This section hosts guidelines, manuals and toolkits to strengthen public health practice.
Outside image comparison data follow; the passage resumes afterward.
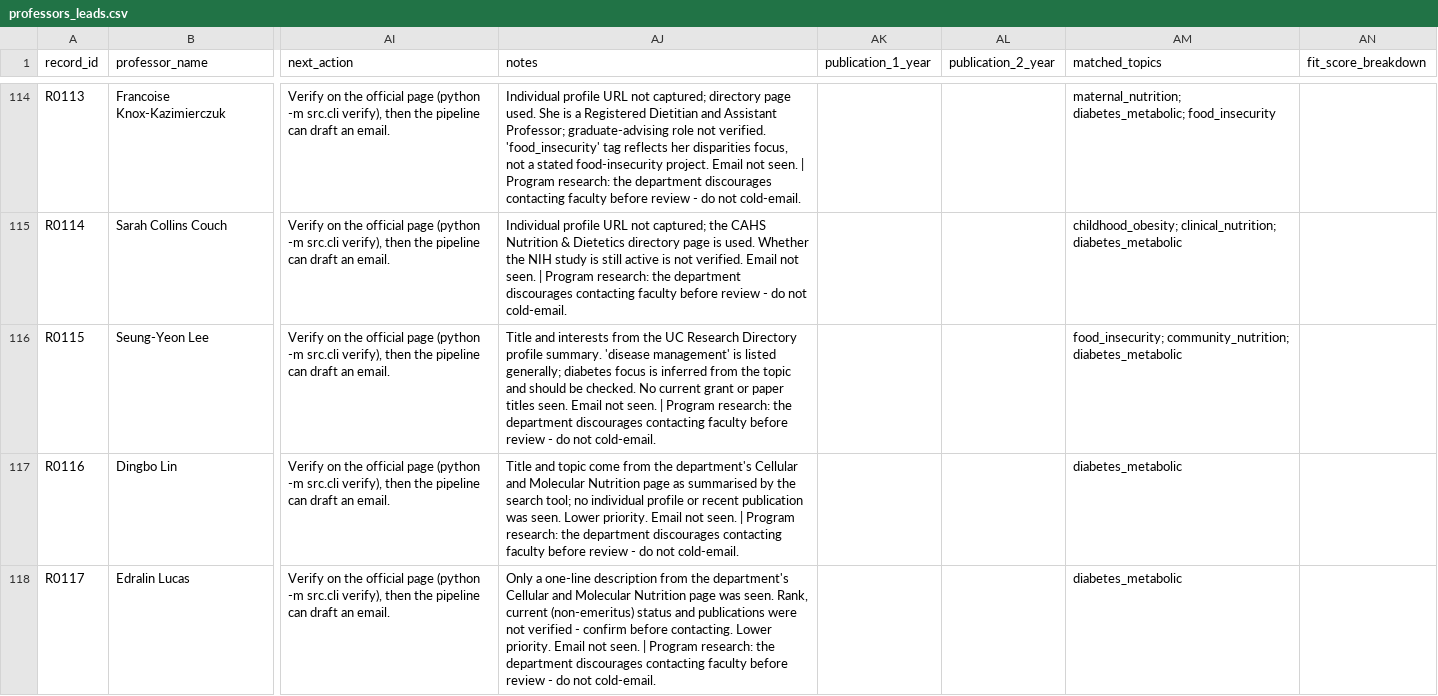
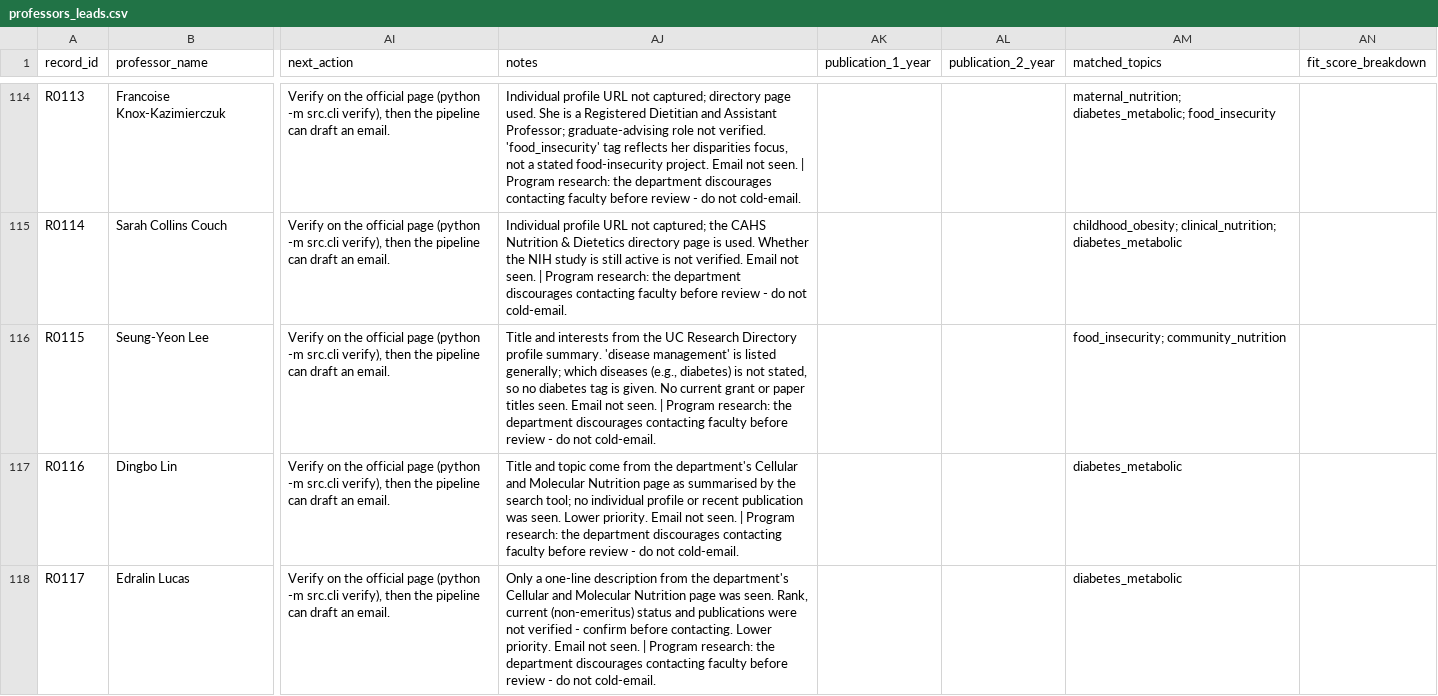
Before and after one commit to Sana-Sajid97/Professor-outreach-automation, a CSV file: data/seed/professors_leads.csv, drawn as a sheet; only a part is shown, gaps mark what is left out; the diff names each change by its address in the sheet, - before the commit and + after, or states it on an @@ line.

```diff
--- a/data/seed/professors_leads.csv
+++ b/data/seed/professors_leads.csv
-AJ116 (notes): …listed generally; diabetes focus is inferred from the topic and should be checked. No current…
+AJ116 (notes): …listed generally; which diseases (e.g., diabetes) is not stated, so no diabetes tag is given. No current…
-AM116 (matched_topics): food_insecurity; community_nutrition; diabetes_metabolic
+AM116 (matched_topics): food_insecurity; community_nutrition
```
Also changed, not shown: 5 other files.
Despite evidence of high unmet mental health needs, despite the negative effects of COVID-19 on youth and young adult global mental health, less attention has been paid to LGBTQ youth—a historically neglected population in health care, policies, and research. Unfortunately, the pandemic will almost certainly have far-reaching negative consequences for LGBTQ health and well-being. Prior to COVID-19, LGBTQ youth experienced a disproportionate amount of mental health issues, with their sexual and gender identities serving as risk factors for victimization, trauma, discrimination, and abuse. Lockdowns, working from home, school shutdowns, and remote learning, all COVID-19 control measures, are likely to have exacerbated these mental health disparities. Crucially, the pandemic has disrupted mental health services at a time when demand for them has increased, particularly among young people and school-based services. LGBTQ-specific language and issues should be included in evidence-based policy and interventions, as well as increased access to affordable and affirming services. It's also critical to address structural barriers, such as prejudiced and discriminatory institutions and policies. LGBTQ youth mental health is a global issue, and research should take into account and investigate LGBTQ youth's experiences in low- and middle-income countries. When collecting sociodemographic data, researchers should collaborate with LGBTQ populations and LGBTQ health experts and provide options to disclose sexual and gender orientation. Better research informs policies to improve the health and wellbeing of LGBTQ youth, and studies should aim to comprehensively understand the diverse and evolving needs of LGBTQ youth as they navigate the pandemic.